(Change detection outputs)
· · · · ·

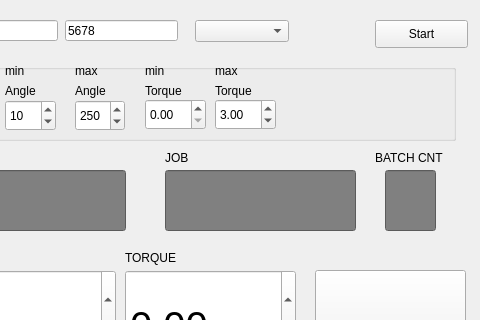
This is wpms/test.ui in gusdnd3150/PF6000 as Qt 5 draws it before an edit; both pictures show x 85 to 565 and y 0 to 320 of the 775 by 428 pixel window. The edited form follows.
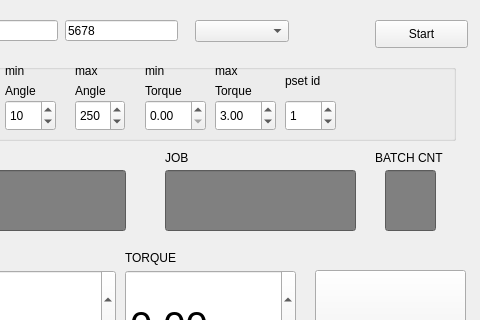
This is the edited form.

Commit message: 컨트롤러 이름 수정

What changed in the file:
```diff
--- a/wpms/test.ui
+++ b/wpms/test.ui
@@ -233,7 +233,7 @@
      <property name="geometry">
       <rect>
        <x>220</x>
-       <y>49</y>
+       <y>50</y>
        <width>61</width>
        <height>31</height>
       </rect>
@@ -269,7 +269,7 @@
      <property name="geometry">
       <rect>
        <x>290</x>
-       <y>49</y>
+       <y>50</y>
        <width>61</width>
        <height>31</height>
       </rect>
@@ -346,6 +346,35 @@
       <number>250</number>
      </property>
     </widget>
+    <widget class="QSpinBox" name="PSET">
+     <property name="geometry">
+      <rect>
+       <x>360</x>
+       <y>50</y>
+       <width>51</width>
+       <height>31</height>
+      </rect>
+     </property>
+     <property name="focusPolicy">
+      <enum>Qt::NoFocus</enum>
+     </property>
+     <property name="value">
+      <number>1</number>
+     </property>
+    </widget>
+    <widget class="QLabel" name="label_15">
+     <property name="geometry">
+      <rect>
+       <x>360</x>
+       <y>20</y>
+       <width>51</width>
+       <height>21</height>
+      </rect>
+     </property>
+     <property name="text">
+      <string>pset id</string>
+     </property>
+    </widget>
    </widget>
    <widget class="QLineEdit" name="IP">
     <property name="geometry">
```
The commit also changes 1 other file.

· · · · ·

_PROBLEM TO WORK ON_. From the first line above to the last, reproduce the records exactly but without the pictures.

_THE ANSWER_.
This is wpms/test.ui in gusdnd3150/PF6000 as Qt 5 draws it before an edit; both pictures show x 85 to 565 and y 0 to 320 of the 775 by 428 pixel window. The edited form follows.
This is the edited form.

Commit message: 컨트롤러 이름 수정

What changed in the file:
```diff
--- a/wpms/test.ui
+++ b/wpms/test.ui
@@ -233,7 +233,7 @@
      <property name="geometry">
       <rect>
        <x>220</x>
-       <y>49</y>
+       <y>50</y>
        <width>61</width>
        <height>31</height>
       </rect>
@@ -269,7 +269,7 @@
      <property name="geometry">
       <rect>
        <x>290</x>
-       <y>49</y>
+       <y>50</y>
        <width>61</width>
        <height>31</height>
       </rect>
@@ -346,6 +346,35 @@
       <number>250</number>
      </property>
     </widget>
+    <widget class="QSpinBox" name="PSET">
+     <property name="geometry">
+      <rect>
+       <x>360</x>
+       <y>50</y>
+       <width>51</width>
+       <height>31</height>
+      </rect>
+     </property>
+     <property name="focusPolicy">
+      <enum>Qt::NoFocus</enum>
+     </property>
+     <property name="value">
+      <number>1</number>
+     </property>
+    </widget>
+    <widget class="QLabel" name="label_15">
+     <property name="geometry">
+      <rect>
+       <x>360</x>
+       <y>20</y>
+       <width>51</width>
+       <height>21</height>
+      </rect>
+     </property>
+     <property name="text">
+      <string>pset id</string>
+     </property>
+    </widget>
    </widget>
    <widget class="QLineEdit" name="IP">
     <property name="geometry">
```
The commit also changes 1 other file.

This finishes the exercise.